    Friday, January 15, 2010 10:10 PM

Answers

  • Actually, IsInvalid is a different concept than IsClosed.  It indicates that the handle value is a constant known to represent a bogus handle of that type.  Yep, it varies depending on the handle type.  Invalid handle values in Win32 are a mess.  Raymond Chen's post: http://blogs.msdn.com/oldnewthing/archive/2004/03/02/82639.aspx

    From MSDN: http://msdn.microsoft.com/en-us/library/system.runtime.interopservices.safehandle.isinvalid.aspx

    [quote]
    Unlike the IsClosed property, which reports whether the SafeHandle object has finished using the underlying handle, the IsInvalid property calculates whether the given handle value is always considered invalid. Therefore, the IsInvalid property always returns the same value for any one handle value.
    [/quote]

    The base classes SafeHandleMinusOneIsInvalid and SafeHandleZeroOrMinusOneIsInvalid are provided to help you with the common cases.

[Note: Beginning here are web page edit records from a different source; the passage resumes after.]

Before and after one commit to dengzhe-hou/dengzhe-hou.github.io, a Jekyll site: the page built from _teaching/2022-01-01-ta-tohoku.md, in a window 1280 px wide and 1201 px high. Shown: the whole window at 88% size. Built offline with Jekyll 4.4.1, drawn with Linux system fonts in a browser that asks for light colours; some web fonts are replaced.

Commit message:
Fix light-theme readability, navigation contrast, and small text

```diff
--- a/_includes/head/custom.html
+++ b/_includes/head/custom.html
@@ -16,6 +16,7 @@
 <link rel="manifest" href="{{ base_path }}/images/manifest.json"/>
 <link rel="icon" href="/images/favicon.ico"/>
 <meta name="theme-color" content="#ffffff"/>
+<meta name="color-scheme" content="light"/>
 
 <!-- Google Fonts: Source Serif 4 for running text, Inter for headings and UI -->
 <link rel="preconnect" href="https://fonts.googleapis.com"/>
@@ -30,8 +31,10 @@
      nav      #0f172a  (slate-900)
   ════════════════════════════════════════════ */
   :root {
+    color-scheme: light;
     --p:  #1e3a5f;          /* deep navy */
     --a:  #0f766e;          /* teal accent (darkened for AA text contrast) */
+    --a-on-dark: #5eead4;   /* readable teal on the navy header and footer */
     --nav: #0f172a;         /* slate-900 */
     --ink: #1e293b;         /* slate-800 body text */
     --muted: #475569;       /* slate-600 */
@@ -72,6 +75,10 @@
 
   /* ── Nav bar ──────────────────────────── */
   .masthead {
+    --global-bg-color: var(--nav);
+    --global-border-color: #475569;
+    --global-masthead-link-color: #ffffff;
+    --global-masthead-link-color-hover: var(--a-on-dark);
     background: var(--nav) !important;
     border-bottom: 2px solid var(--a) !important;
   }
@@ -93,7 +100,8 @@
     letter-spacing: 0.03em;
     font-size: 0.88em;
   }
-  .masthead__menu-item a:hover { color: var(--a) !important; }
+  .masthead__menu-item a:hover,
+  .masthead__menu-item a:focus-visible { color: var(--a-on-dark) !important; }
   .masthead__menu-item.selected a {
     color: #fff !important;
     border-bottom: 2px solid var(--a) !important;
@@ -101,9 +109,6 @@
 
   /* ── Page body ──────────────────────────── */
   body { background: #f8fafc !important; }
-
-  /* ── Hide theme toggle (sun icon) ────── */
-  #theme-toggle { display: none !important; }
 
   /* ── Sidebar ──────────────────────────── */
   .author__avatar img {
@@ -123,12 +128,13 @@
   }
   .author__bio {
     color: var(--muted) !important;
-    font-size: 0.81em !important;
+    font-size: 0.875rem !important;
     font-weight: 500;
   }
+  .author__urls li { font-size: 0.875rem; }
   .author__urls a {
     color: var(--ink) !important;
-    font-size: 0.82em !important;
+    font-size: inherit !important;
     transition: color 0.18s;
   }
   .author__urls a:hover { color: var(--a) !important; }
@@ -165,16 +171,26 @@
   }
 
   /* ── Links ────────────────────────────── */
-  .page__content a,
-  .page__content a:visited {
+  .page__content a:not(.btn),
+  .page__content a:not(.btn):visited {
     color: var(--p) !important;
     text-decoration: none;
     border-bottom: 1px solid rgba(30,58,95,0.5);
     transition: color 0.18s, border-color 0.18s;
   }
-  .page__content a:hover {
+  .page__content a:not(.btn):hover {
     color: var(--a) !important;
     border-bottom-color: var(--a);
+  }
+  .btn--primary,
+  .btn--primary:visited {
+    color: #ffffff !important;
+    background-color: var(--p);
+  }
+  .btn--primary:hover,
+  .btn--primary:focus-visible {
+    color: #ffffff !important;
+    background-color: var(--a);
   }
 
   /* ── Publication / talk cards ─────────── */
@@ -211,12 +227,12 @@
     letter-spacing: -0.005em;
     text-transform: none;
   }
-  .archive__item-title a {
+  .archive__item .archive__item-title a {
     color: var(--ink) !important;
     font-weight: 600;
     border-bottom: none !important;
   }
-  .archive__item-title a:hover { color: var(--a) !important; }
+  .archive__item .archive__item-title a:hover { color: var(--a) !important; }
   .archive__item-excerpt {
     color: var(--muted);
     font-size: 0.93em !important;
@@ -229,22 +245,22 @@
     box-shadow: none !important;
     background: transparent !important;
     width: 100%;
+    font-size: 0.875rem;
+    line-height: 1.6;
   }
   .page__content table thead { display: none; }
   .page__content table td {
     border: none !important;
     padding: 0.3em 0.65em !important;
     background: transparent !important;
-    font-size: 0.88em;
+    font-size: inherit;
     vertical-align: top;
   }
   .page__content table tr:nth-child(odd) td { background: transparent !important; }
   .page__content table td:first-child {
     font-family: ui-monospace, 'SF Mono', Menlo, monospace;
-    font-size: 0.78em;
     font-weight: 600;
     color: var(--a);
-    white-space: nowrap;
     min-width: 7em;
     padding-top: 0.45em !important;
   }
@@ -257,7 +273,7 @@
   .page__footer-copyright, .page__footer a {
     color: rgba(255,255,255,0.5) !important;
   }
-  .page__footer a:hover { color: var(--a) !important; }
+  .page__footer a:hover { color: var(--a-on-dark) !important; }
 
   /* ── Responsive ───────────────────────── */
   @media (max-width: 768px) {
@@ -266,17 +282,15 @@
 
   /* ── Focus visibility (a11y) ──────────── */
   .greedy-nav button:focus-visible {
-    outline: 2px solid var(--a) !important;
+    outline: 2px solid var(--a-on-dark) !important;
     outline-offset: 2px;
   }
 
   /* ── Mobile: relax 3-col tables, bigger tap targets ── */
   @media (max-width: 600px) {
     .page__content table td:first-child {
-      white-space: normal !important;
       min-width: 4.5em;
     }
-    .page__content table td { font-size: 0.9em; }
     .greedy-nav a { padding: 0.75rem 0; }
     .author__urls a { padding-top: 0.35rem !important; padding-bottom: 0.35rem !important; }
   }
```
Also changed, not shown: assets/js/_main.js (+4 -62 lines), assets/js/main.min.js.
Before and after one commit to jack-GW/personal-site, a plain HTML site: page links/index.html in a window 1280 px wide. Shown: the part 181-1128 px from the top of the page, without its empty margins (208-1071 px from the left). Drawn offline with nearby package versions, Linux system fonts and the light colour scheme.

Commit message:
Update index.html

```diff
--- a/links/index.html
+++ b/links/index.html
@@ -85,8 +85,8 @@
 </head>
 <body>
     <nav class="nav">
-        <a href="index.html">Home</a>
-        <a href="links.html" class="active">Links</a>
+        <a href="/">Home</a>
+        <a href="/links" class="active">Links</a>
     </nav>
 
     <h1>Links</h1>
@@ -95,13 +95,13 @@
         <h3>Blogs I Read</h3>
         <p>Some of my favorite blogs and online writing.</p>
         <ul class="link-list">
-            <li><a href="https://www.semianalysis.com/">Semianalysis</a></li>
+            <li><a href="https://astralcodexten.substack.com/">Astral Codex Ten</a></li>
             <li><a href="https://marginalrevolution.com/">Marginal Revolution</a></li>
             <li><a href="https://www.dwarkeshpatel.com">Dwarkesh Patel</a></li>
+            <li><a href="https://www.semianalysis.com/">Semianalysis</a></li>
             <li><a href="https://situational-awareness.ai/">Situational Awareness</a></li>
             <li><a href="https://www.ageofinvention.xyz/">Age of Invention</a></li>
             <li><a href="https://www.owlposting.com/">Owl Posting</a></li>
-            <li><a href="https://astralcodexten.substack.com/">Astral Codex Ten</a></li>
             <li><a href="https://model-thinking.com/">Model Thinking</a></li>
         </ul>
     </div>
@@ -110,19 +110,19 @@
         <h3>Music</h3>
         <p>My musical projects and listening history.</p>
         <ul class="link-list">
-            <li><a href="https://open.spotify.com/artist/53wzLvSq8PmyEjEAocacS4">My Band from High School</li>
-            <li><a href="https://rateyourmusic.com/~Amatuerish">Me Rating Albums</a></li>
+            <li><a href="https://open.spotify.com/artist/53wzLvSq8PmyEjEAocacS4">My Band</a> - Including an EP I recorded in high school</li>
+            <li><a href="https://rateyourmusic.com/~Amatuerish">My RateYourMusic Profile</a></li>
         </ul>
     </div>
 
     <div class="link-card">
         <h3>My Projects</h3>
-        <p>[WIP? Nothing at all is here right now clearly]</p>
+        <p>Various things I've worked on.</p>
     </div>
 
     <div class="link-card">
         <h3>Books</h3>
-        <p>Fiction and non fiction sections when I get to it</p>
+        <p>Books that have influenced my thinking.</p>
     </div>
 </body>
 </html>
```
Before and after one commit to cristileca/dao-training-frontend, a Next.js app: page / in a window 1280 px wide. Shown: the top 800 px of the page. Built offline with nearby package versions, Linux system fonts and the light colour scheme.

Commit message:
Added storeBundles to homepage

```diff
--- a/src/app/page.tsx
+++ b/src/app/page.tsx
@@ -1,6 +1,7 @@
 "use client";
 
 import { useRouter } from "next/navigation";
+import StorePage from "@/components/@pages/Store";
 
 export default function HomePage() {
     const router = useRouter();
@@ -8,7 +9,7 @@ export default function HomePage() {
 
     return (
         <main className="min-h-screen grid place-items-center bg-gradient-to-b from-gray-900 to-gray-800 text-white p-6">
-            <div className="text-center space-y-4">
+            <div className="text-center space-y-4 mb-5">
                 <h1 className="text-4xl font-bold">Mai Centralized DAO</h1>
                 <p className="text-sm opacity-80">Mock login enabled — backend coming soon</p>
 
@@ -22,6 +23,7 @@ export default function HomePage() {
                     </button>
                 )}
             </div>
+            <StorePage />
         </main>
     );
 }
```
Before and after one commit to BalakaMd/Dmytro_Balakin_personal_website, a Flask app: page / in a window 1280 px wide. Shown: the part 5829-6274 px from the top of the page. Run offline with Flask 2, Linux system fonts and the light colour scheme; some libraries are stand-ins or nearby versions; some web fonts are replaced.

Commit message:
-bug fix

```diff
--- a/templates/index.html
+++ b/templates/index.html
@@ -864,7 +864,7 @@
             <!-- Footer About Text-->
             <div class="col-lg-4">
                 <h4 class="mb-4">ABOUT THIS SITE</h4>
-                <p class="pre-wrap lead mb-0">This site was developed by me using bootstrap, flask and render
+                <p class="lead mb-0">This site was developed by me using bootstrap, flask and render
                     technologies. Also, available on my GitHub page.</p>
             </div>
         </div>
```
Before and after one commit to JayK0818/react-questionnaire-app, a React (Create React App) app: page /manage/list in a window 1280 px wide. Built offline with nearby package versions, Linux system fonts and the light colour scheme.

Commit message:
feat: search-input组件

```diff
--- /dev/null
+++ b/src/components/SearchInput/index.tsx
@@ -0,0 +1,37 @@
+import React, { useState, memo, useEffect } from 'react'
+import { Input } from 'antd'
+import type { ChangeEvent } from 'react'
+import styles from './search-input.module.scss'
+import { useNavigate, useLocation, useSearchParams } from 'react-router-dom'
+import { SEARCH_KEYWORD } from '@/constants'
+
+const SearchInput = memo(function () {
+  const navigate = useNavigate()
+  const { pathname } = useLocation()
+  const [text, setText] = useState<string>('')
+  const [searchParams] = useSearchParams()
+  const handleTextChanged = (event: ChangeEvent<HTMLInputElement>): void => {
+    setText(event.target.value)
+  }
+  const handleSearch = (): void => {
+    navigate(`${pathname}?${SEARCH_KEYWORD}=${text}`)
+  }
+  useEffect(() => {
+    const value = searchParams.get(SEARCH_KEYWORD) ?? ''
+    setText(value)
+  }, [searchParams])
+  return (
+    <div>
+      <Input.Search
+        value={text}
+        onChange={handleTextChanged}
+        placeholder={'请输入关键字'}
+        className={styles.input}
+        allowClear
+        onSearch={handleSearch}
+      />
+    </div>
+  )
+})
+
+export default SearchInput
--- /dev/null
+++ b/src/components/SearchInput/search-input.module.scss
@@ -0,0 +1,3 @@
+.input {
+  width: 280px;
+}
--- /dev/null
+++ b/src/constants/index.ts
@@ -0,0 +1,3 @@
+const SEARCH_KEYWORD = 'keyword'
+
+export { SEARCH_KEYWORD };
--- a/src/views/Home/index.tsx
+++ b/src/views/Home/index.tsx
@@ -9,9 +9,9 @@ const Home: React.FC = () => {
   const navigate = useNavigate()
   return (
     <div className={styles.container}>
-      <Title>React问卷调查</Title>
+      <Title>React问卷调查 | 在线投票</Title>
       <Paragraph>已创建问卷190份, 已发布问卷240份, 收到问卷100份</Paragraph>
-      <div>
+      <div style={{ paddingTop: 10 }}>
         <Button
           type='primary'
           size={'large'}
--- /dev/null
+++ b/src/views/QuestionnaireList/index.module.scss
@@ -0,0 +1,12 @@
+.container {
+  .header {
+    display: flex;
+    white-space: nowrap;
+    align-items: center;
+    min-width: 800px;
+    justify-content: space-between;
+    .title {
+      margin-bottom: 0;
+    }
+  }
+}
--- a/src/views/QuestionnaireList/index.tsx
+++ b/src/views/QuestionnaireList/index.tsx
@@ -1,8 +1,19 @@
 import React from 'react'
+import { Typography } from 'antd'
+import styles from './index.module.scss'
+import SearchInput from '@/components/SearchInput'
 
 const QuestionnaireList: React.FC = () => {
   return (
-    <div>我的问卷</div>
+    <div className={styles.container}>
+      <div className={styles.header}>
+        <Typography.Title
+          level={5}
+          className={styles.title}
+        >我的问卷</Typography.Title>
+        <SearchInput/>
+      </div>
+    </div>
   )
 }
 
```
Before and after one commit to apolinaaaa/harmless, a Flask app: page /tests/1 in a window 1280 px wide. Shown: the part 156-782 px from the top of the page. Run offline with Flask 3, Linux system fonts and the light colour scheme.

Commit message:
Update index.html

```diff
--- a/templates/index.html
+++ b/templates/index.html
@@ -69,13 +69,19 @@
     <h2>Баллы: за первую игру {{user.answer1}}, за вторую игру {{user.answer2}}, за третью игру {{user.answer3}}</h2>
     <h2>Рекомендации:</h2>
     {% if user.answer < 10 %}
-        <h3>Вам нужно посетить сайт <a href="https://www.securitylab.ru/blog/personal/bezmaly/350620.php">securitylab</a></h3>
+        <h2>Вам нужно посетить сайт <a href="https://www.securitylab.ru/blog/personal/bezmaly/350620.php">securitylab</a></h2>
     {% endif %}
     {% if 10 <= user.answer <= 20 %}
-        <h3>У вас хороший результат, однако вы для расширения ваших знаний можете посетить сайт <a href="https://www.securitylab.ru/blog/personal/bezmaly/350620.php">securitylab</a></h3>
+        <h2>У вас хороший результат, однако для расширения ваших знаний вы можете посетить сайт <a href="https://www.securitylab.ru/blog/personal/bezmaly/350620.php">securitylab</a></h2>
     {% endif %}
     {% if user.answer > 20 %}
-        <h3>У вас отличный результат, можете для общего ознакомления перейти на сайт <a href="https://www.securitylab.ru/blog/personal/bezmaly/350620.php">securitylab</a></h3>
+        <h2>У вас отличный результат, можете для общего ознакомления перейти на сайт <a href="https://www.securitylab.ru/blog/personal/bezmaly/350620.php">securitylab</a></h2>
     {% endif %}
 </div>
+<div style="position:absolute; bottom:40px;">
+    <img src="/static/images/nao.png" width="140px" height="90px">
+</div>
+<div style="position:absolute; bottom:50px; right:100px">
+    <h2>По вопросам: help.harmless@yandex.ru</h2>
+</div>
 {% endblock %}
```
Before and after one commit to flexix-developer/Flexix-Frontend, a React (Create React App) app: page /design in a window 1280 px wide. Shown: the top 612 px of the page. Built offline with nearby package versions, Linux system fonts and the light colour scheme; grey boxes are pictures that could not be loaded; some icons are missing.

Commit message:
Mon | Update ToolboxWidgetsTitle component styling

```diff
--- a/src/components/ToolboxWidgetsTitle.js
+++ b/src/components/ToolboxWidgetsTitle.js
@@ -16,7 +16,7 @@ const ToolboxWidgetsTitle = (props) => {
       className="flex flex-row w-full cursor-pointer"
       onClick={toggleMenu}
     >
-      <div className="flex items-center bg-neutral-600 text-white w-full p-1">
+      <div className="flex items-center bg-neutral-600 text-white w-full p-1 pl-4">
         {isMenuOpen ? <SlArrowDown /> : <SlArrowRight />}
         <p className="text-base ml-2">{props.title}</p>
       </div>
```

    As you can see from this, when you call Close or Dispose, the property you want to check is the IsClosed property.

    Saturday, January 16, 2010 1:04 AM

All replies

  • SafeHandleDerivedClass needs to override IsInvalid correctly.  Typically, this means setting this to true after Dispose() was called.  SafeHandle doesn't implement this behavior - its' up to the derived class to handle this properly.

    Without knowing what specific class you're using, we can't tell you more.
    Reed Copsey, Jr. - http://reedcopsey.com
    Friday, January 15, 2010 10:26 PM
  • Classes in framework from Microsoft.Win32.SafeHandles namespace do not do this. Bug in framework?
    Friday, January 15, 2010 10:36 PM
  • I can do it even simpler by setting base.handle to IntPtr.Zero in ReleaseHandle.
    Friday, January 15, 2010 10:37 PM
  • Actually, IsInvalid is a different concept than IsClosed.  It indicates that the handle value is a constant known to represent a bogus handle of that type.  Yep, it varies depending on the handle type.  Invalid handle values in Win32 are a mess.  Raymond Chen's post: http://blogs.msdn.com/oldnewthing/archive/2004/03/02/82639.aspx

    From MSDN: http://msdn.microsoft.com/en-us/library/system.runtime.interopservices.safehandle.isinvalid.aspx

    [quote]
    Unlike the IsClosed property, which reports whether the SafeHandle object has finished using the underlying handle, the IsInvalid property calculates whether the given handle value is always considered invalid. Therefore, the IsInvalid property always returns the same value for any one handle value.
    [/quote]

    The base classes SafeHandleMinusOneIsInvalid and SafeHandleZeroOrMinusOneIsInvalid are provided to help you with the common cases.

    As you can see from this, when you call Close or Dispose, the property you want to check is the IsClosed property.

    Saturday, January 16, 2010 1:04 AM